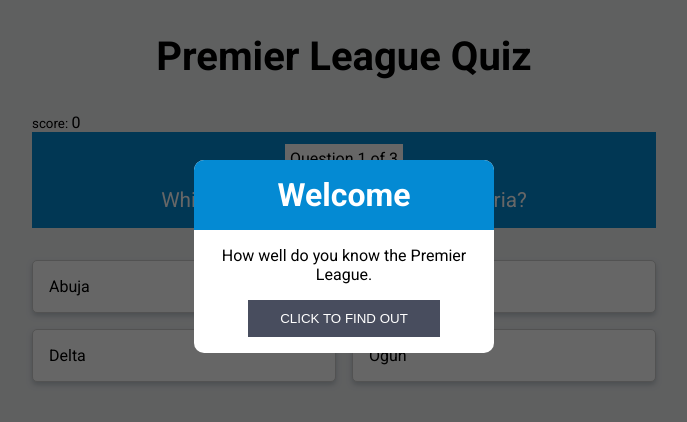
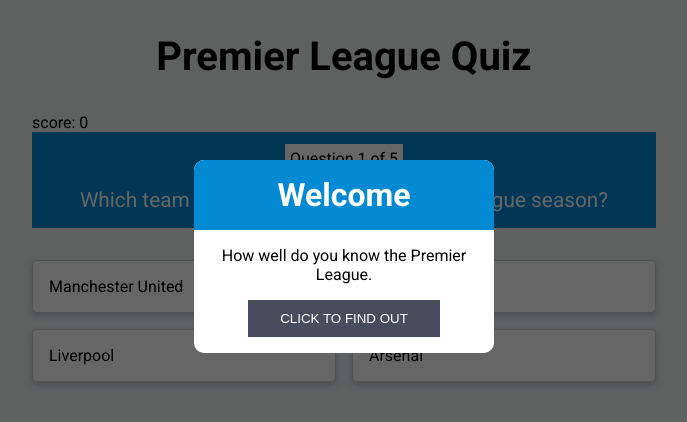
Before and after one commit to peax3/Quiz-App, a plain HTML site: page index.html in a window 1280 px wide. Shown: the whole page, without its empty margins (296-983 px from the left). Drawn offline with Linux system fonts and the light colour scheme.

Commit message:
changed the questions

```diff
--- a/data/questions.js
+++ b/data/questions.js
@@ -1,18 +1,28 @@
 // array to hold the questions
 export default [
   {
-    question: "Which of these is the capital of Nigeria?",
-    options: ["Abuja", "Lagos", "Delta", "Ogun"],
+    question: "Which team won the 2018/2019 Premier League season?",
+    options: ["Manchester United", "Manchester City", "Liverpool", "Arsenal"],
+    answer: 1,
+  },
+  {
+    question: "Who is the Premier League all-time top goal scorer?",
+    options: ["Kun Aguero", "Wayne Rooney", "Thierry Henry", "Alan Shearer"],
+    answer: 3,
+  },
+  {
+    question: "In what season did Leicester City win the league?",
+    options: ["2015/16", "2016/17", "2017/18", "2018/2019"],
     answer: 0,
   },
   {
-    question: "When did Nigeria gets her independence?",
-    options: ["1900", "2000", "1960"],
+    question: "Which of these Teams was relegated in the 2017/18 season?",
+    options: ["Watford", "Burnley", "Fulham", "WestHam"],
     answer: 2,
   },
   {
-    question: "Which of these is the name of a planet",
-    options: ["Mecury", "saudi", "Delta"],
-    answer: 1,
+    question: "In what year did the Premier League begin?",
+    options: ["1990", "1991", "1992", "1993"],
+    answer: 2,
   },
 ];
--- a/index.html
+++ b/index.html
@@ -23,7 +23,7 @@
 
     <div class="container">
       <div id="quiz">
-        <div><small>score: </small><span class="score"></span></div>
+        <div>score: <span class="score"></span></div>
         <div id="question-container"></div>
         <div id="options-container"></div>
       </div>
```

## Exercise aim
If a line in the entries contains the word "questions", copy that line out.

## Answer to this exercise
changed the questions
--- a/data/questions.js
+++ b/data/questions.js
 // array to hold the questions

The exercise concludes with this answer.